Collection entries:
==*==

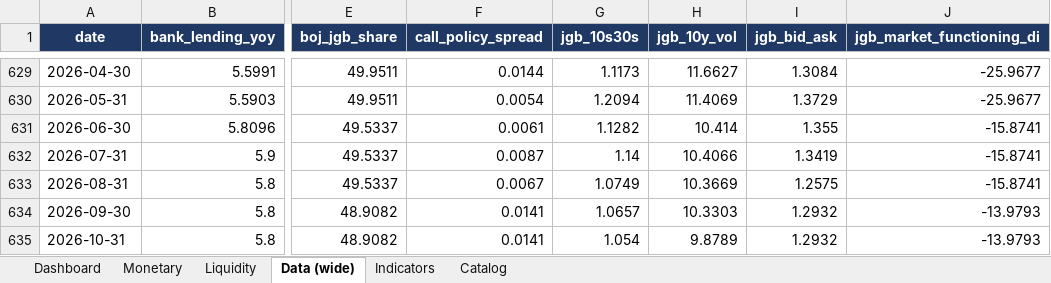
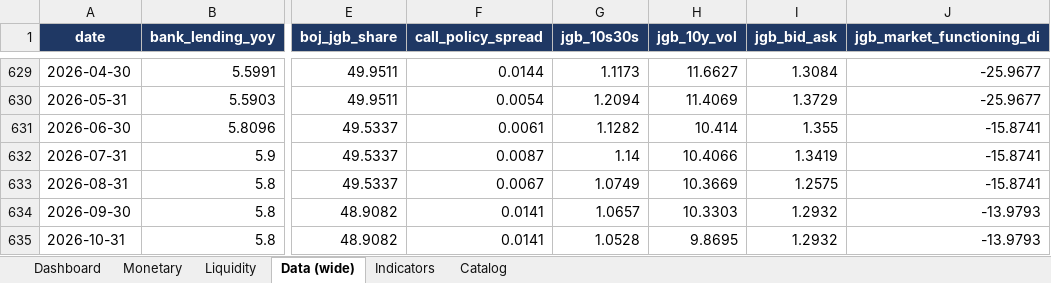
Before and after one commit to LY069/Japan-Financial-Condition-Tracker, an Excel workbook: Japan_ML_Tracker.xlsx, sheet Data (wide), drawn as a sheet; only a part is shown, gaps mark what is left out; values as stored, in another font and other column widths than the file's, no borders; the diff names each change by its address in the sheet, - before the commit and + after, or states it on an @@ line.

```diff
--- a/Japan_ML_Tracker.xlsx (sheet Data (wide))
+++ b/Japan_ML_Tracker.xlsx (sheet Data (wide))
-G635 (jgb_10s30s): 1.054
+G635 (jgb_10s30s): 1.0528
-H635 (jgb_10y_vol): 9.8789
+H635 (jgb_10y_vol): 9.8695
```
Also changed, not shown: sheet Indicators, sheet Liquidity, hidden cells, Japan_FCI_Tracker.xlsx, 5 other files.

==*==

Try it: Gather up the lines containing the word "wide" from these records and copy them.

Finished exercise:
Before and after one commit to LY069/Japan-Financial-Condition-Tracker, an Excel workbook: Japan_ML_Tracker.xlsx, sheet Data (wide), drawn as a sheet; only a part is shown, gaps mark what is left out; values as stored, in another font and other column widths than the file's, no borders; the diff names each change by its address in the sheet, - before the commit and + after, or states it on an @@ line.
--- a/Japan_ML_Tracker.xlsx (sheet Data (wide))
+++ b/Japan_ML_Tracker.xlsx (sheet Data (wide))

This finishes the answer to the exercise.